The hilarious eccentricity of Topic’s comedy series The Year of The Rabbit is not to be missed. Set in a richly detailed, bizarre London hellhole 150 years ago, it’s all about taking things to the limit – purposeful anachronisms, “baroque” profanity – well that’s one way to say it – and unique characters, crooked cops, body snatchers, angry women, town drunks and child labourers. Foul-mouthed, witty, and generally drunk Detective Inspector Rabbit (Matt Berry) doesn’t care to be directed or reigned in and manhandles his way through the criminal element. He and his sidekicks, a wide-eyed innocent upper-class twit rookie cop (Freddie Fox currently starring in CBC’s White House Farm) and a fiery, determined female cop, who’s smarter than the men (Susan Wokoma), investigate the weird crimes and backstreet doings in olde London town. There’s his boss (Alun Armstrong) and a wicked local madam (Keeley Hawes) the Elephant Man John Merrick appears as a slaphappy police source and a mélange of street people that beggar the imagination. Due to the expletives, there aren’t any bon mots I can repeat here, but trust me, you’ll have a wild time!
Protests are at an all-time high. The Black Lives Matter movement against racist police discrimination and brutality and malfeasance has the world’s attention. People are demanding change and we can’t trust the White House. It’s nothing new, the 60s and 70s were hotbeds of activism; radicals helped bring about humane societal change. Today, the fight against racism, the white patriarchy and systemic injustice is blaring up as people grow weary of the status quo. Topic celebrates freedom here and around the world this month with a festival of documentaries about protest. Carefully curated North American and international films look at historic and present-day calls for freedom and offer ways to protest from silent resistance to running for office. On offer:

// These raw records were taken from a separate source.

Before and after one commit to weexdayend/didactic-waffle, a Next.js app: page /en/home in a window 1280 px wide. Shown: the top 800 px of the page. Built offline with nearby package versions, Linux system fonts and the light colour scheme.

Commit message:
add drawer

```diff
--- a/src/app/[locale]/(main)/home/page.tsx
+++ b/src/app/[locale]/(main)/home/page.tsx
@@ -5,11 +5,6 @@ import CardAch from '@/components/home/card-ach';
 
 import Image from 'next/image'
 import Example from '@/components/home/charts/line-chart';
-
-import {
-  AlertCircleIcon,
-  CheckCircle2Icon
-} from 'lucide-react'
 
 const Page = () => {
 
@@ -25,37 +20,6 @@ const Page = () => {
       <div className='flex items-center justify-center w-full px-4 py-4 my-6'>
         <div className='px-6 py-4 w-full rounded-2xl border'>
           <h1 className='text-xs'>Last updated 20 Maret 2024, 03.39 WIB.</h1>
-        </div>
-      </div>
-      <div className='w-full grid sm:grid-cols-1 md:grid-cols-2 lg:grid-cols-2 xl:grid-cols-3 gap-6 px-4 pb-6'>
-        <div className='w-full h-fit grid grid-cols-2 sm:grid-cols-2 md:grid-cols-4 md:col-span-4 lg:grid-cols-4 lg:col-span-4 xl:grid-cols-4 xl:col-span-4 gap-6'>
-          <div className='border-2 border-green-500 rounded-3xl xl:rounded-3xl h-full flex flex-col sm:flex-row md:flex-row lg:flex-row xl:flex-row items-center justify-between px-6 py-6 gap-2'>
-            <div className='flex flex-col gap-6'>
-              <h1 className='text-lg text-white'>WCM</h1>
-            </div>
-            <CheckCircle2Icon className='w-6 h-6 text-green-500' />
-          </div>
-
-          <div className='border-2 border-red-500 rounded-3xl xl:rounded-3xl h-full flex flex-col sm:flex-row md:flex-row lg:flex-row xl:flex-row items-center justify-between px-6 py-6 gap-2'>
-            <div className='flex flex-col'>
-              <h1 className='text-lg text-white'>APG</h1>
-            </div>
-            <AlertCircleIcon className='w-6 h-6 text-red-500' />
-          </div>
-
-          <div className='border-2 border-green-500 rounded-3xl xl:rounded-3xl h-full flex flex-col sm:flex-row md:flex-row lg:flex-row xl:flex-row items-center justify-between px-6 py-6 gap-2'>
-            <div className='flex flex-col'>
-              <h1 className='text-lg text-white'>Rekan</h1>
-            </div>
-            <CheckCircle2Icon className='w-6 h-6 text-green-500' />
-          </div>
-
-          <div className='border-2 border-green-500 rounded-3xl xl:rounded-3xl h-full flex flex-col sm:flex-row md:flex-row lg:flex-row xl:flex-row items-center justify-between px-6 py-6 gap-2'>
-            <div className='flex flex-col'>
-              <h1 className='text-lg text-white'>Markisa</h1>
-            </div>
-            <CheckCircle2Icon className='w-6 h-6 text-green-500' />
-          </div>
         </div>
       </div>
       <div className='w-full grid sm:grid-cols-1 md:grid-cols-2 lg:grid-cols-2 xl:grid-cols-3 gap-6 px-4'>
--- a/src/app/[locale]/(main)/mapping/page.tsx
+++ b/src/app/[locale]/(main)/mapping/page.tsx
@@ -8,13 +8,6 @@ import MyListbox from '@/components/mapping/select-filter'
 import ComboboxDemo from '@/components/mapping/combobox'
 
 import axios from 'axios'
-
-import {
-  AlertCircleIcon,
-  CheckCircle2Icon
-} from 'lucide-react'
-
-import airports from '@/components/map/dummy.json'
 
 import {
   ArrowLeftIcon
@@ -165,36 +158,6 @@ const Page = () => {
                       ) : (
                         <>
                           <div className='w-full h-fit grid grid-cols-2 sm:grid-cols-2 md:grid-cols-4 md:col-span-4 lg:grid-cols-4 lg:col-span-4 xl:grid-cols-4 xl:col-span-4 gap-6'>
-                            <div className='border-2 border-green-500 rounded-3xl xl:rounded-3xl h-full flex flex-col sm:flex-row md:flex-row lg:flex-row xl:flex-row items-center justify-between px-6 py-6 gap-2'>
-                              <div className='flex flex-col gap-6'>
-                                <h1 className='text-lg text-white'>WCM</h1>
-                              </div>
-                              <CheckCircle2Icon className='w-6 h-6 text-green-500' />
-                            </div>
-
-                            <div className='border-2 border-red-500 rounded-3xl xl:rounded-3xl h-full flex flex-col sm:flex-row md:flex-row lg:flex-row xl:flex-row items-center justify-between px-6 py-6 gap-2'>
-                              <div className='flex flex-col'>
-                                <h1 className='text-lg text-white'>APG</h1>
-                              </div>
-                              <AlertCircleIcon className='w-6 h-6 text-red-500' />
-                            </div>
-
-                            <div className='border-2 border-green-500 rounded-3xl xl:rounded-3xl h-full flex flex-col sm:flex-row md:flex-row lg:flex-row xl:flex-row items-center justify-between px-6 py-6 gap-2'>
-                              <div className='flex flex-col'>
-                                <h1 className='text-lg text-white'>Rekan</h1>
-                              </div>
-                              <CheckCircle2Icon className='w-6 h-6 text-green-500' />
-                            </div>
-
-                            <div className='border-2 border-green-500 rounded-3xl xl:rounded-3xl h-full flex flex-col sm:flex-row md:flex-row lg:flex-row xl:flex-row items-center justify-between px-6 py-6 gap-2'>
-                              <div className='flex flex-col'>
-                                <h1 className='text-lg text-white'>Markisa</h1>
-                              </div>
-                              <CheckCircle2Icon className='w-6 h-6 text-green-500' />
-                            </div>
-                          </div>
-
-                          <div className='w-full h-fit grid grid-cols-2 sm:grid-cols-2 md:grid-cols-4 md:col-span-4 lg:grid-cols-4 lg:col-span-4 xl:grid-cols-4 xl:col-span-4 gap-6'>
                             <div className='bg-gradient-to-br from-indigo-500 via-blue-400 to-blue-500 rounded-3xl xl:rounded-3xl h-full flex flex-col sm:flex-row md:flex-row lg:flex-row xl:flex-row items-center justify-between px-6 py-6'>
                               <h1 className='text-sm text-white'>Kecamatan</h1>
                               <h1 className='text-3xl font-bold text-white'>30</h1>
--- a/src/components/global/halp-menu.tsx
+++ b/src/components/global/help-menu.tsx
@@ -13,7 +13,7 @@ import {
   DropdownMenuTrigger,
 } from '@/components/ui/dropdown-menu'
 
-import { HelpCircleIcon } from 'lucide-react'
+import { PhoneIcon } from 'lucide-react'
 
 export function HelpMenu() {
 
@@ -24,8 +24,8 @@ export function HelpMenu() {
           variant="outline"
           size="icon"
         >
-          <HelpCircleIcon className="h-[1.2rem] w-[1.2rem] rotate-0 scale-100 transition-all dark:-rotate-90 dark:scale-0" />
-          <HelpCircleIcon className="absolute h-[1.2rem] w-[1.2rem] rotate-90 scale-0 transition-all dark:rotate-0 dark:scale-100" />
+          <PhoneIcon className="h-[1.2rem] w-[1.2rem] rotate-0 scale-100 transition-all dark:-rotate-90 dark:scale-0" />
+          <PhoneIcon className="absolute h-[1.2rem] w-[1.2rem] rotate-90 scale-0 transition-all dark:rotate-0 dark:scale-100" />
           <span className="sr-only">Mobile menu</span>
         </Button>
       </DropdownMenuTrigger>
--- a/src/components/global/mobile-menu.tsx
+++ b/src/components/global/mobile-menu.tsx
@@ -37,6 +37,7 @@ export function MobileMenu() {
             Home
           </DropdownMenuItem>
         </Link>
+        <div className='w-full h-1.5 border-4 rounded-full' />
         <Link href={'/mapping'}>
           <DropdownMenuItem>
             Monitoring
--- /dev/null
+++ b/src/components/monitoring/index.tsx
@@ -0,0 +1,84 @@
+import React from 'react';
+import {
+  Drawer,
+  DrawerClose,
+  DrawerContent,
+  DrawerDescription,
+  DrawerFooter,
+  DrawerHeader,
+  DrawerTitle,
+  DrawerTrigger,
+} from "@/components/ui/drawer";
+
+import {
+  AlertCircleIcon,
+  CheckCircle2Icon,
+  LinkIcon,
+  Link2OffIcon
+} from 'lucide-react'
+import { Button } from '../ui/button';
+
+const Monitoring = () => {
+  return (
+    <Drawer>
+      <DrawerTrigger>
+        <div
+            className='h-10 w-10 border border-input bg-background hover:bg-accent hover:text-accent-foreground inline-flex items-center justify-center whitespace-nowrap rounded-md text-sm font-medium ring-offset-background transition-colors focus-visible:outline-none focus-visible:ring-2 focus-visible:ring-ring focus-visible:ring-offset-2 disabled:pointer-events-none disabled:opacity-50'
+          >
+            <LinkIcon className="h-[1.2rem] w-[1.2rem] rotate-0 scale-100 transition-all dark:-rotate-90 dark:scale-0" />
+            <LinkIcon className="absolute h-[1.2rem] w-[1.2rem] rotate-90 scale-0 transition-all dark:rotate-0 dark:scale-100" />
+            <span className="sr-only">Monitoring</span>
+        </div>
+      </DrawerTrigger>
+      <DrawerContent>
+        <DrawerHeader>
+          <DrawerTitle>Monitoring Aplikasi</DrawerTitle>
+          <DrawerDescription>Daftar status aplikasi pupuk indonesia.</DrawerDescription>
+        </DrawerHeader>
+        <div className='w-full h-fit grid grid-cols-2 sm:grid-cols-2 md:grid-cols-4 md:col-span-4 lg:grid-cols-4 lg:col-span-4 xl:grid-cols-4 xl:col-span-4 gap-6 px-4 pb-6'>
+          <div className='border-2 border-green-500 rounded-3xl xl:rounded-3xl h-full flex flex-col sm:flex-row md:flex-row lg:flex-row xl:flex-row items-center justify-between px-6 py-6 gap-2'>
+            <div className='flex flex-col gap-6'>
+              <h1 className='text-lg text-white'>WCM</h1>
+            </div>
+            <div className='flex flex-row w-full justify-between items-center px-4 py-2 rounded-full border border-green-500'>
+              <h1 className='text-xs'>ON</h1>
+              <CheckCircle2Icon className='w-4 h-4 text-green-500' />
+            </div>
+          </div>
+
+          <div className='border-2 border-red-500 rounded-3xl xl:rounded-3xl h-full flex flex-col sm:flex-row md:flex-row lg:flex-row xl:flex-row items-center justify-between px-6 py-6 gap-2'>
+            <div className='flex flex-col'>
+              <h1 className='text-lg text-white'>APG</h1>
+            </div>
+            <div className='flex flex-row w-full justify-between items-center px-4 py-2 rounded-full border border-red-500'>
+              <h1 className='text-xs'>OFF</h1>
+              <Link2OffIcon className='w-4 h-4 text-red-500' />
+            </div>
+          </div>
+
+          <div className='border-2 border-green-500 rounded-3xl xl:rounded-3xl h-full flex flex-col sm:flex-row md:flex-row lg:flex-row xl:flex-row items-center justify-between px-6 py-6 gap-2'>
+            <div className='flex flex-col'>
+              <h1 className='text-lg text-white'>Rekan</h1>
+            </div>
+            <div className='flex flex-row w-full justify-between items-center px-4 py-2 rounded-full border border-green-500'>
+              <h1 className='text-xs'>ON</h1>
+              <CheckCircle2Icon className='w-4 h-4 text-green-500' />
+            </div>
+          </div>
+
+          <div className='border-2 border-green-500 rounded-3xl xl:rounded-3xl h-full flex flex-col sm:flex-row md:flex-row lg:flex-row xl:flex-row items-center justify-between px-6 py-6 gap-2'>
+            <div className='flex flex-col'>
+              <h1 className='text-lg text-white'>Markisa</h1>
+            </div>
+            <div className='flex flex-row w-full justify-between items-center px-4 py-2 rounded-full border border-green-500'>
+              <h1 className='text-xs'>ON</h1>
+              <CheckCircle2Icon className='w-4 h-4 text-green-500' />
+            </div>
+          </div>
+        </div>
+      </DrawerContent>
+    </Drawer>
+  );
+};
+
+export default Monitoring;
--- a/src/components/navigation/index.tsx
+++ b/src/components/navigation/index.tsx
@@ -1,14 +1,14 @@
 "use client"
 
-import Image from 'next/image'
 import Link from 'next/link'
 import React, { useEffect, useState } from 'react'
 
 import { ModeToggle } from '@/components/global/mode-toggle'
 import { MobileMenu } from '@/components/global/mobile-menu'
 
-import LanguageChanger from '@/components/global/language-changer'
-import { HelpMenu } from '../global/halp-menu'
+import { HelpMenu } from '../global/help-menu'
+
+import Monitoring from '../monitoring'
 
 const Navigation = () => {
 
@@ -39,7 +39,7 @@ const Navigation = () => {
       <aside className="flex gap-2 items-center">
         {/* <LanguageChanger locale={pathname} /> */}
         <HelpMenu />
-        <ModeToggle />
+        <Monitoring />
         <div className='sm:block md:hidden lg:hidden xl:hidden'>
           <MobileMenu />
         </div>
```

Silent Rose explores serious issues that today’s American teenagers face including lockdown drills, disinformation campaigns, and racial injustice. The murder of Trayvon Martin, school shootings and Trump’s win set in motion a youth movement.
Frame by Frame, a five-episode docuseries on news photographers including Chester Higgins, who documented the ACT UP movement that raised awareness about the AIDS crisis in the ‘80s.
Invisible Heroes like Finnish diplomat Tapani Brotherus who in 1973 defied his government to save 2,000 Chilean refugees during Pinochet’s bloody military coup.
Braddock, PA Sometimes it takes a village to create change in a struggling town. https://www.youtube.com/watch?v=9-tZWZpZ4Oo
Beauty and the Dogs A Tunisian woman raped by a cop fight for her rights.
These C*cksucking Tears Pat Haggerty’s protest platform of choice is country music.
Edith+Eddie A heartbreaking story of injustice.
Against the Law One man’s contribution to the UK’s legalization of homosexuality.
The Naked Civil Servant A biopic on legendary author and eccentric Quentin Crisp.
China’s Artful Dissident An artist takes on the Chinese government.
If a Tree Falls goes inside the radical environmentalist group, the Earth Liberation Front.
The Prison in Twelve Landscapes Life inside across the US.
Burma VJ A rare look at the Burma uprising of 2007.
Rigged One person, one vote? This documentary investigates election fraud and limitations.